Ready, Set, Rain

Ready, Set, Rain

Despite downpour, Fairfax-area youth football camp goes off without a hitch.


Preston Whaley receives a Washington Redskins football at this past Saturday’s Football Skills and Drills Camp, hosted by the Fairfax Police Youth Club at Fairfax High School.


Mike Breslin Jr. was able to convince his dad to let him participate in the Fairfax Police Youth Club’s Football Skills and Drills Camp this past Saturday at Fairfax High School.


A lineman, Andrew looss, 12, used Saturday’s Skills and Drills Camp to improve his pass protection. ‘I was pass protecting wrong, and they showed me how to do that better,’ he said.

Consider Mike Breslin Jr., a 10-year-old lacrosse and basketball player from the City of Fairfax, hooked. And signed up, at least tentatively anyway.

Despite having never played organized football before, Breslin was able to convince his father, Mike Breslin Sr., to let him participate in the Saturday, April 11 Skills and Drills Football Camp at Fairfax High School, which was hosted by the Fairfax Police Youth Club.

The older Breslin didn’t feel that his son was quite ready for football, mainly because Mike Breslin Jr. is big for his age and would’ve been on a team with mostly eighth-graders. It’s not so much the contact that frightened Mike Breslin Sr., more of it revolved around the conversation topics.
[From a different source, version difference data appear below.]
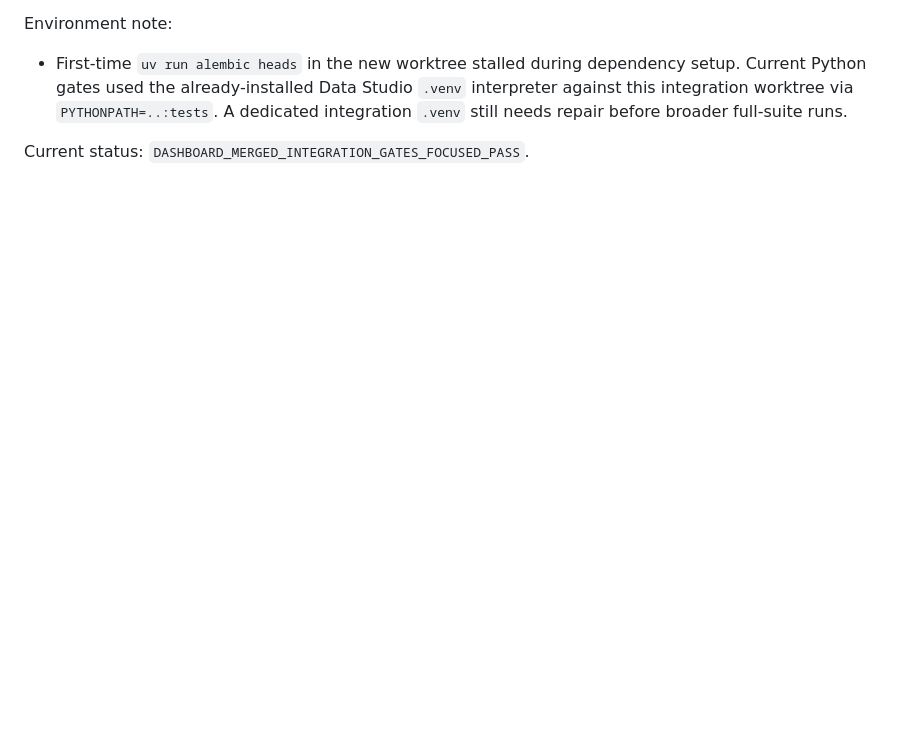
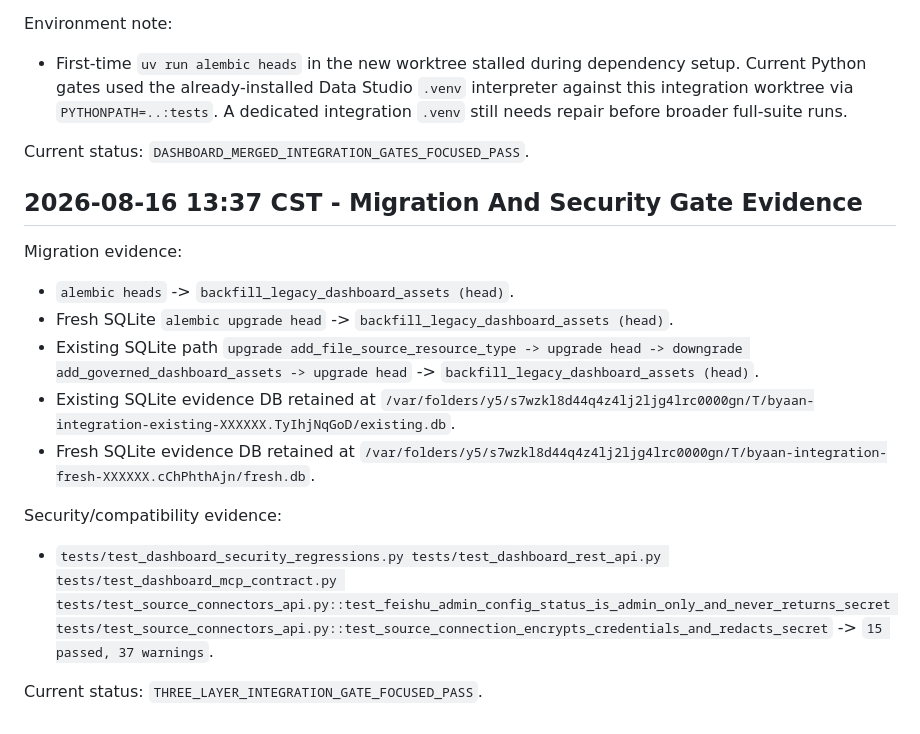
Before and after one commit to marchpure/veadk-data-studio, a Markdown page: docs/product/evaluation-sharing-governance-p0-progress.md, the part around the change. Rendered like a GitHub page; blank space fills up the shorter version.

Commit message:
governance: record integration gate evidence

```diff
--- a/docs/product/evaluation-sharing-governance-p0-progress.md
+++ b/docs/product/evaluation-sharing-governance-p0-progress.md
@@ -62,3 +62,19 @@ Environment note:
 - First-time `uv run alembic heads` in the new worktree stalled during dependency setup. Current Python gates used the already-installed Data Studio `.venv` interpreter against this integration worktree via `PYTHONPATH=..:tests`. A dedicated integration `.venv` still needs repair before broader full-suite runs.
 
 Current status: `DASHBOARD_MERGED_INTEGRATION_GATES_FOCUSED_PASS`.
+
+## 2026-08-16 13:37 CST - Migration And Security Gate Evidence
+
+Migration evidence:
+
+- `alembic heads` -> `backfill_legacy_dashboard_assets (head)`.
+- Fresh SQLite `alembic upgrade head` -> `backfill_legacy_dashboard_assets (head)`.
+- Existing SQLite path `upgrade add_file_source_resource_type -> upgrade head -> downgrade add_governed_dashboard_assets -> upgrade head` -> `backfill_legacy_dashboard_assets (head)`.
+- Existing SQLite evidence DB retained at `/var/folders/y5/s7wzkl8d44q4z4lj2ljg4lrc0000gn/T/byaan-integration-existing-XXXXXX.TyIhjNqGoD/existing.db`.
+- Fresh SQLite evidence DB retained at `/var/folders/y5/s7wzkl8d44q4z4lj2ljg4lrc0000gn/T/byaan-integration-fresh-XXXXXX.cChPhthAjn/fresh.db`.
+
+Security/compatibility evidence:
+
+- `tests/test_dashboard_security_regressions.py tests/test_dashboard_rest_api.py tests/test_dashboard_mcp_contract.py tests/test_source_connectors_api.py::test_feishu_admin_config_status_is_admin_only_and_never_returns_secret tests/test_source_connectors_api.py::test_source_connection_encrypts_credentials_and_redacts_secret` -> `15 passed, 37 warnings`.
+
+Current status: `THREE_LAYER_INTEGRATION_GATE_FOCUSED_PASS`.
```
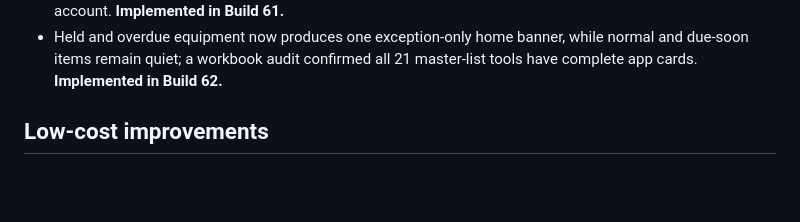
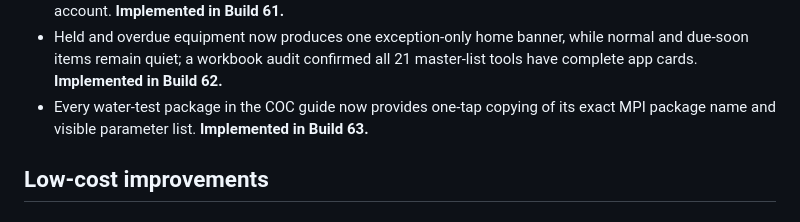
Before and after one commit to kevinspect/mpi-field-tools, a Markdown page: PRODUCT_ROADMAP.md, the part around the change. Rendered like a GitHub page; blank space fills up the shorter version.

```diff
--- a/PRODUCT_ROADMAP.md
+++ b/PRODUCT_ROADMAP.md
@@ -81,6 +81,7 @@ MPI Field Tools should feel like a calm field companion, not office software squ
 - The home screen now searches every principal app screen, all 26 field prompts, and all 21 tool cards offline and opens the exact selected destination. **Implemented in Build 60.**
 - Training Center now includes a one-time company-phone setup check for Home Screen installation, offline access, MPI notifications, inspector identity, the company schedule account, and the inspector’s own training account. **Implemented in Build 61.**
 - Held and overdue equipment now produces one exception-only home banner, while normal and due-soon items remain quiet; a workbook audit confirmed all 21 master-list tools have complete app cards. **Implemented in Build 62.**
+- Every water-test package in the COC guide now provides one-tap copying of its exact MPI package name and visible parameter list. **Implemented in Build 63.**
 
 ## Low-cost improvements
 
```
Also changed, not shown: RELEASE_JOURNAL.md (+32 -0 lines).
Regardless, a cold, rainy and soggy Saturday morning meant one thing to the 10-year-old diehard Washington Redskins fan, who cited tight end Chris Cooley as his favorite player: football and the chance to finally play it.

The camp, which was geared toward those on the beginning end of their football learning curve yet featured instruction from youth league coaches all the way through those with professional experience, gave Mike Breslin Jr. “a taste of football” and “the chance to improve my skills.”

Mike Breslin Sr., who arrived early, watched a little, stopped home for a bit to dry off and then came back and watched some more, was more impressed with the organization of the camp, how it was run and the work of its volunteer-based staff.

“This was a nice introduction for my son into football,” said Mike Breslin Sr. “The number and quality of the coaches is really impressive. I’ve seen other camps that he’s gone to for other sports -- that I’ve paid a great deal more money for -- that haven’t had the array of coaches that are here.”

This fall, Mike Breslin Sr. said he’s caved. His son will be signing up for football.

<b>THE TWO COLORS</b> just didn’t match. As Andrew looss, 12, fumbled with his blue and gray Dallas Cowboys hat and a burgundy and gold Redskins’ football that was a camp-wide gift from safety LaRon Landry -- a scheduling mishap prevented his attendance -- looss eventually gave up, unceremoniously tossing the football underneath the bleachers at Fairfax High School.

Camp director Barry Thompson and his 29-member staff surely hope that looss doesn’t do the same with the skills he learned Saturday.

“We really stressed fundamentals,” said Thompson, who set up 10 stations -- five offensive, four defensive, plus a kicking station -- and the players rotated through each, moving on with the next ear-piercing sound of an air horn.

“The stations were designed that if they were excited about a particular position,” Thompson said, “the drills that they were doing were things that they could easily do at home.”

Indeed, looss represents the opposite end of the spectrum. An offensive and defensive lineman, looss has played football within the Braddock Road Youth Club for years. In a few more, he plans on suiting up for Robinson. In the meantime, he hoped that attending the camp would help him “hone his skills.”

Working with former NFL player and current NFL Europe assistant coach Marques Ogden, looss picked up a few pointers about pass protection and his footwork during the task, something his future quarterback should already be thankful for.

“You can always learn another thing for your position,” looss said.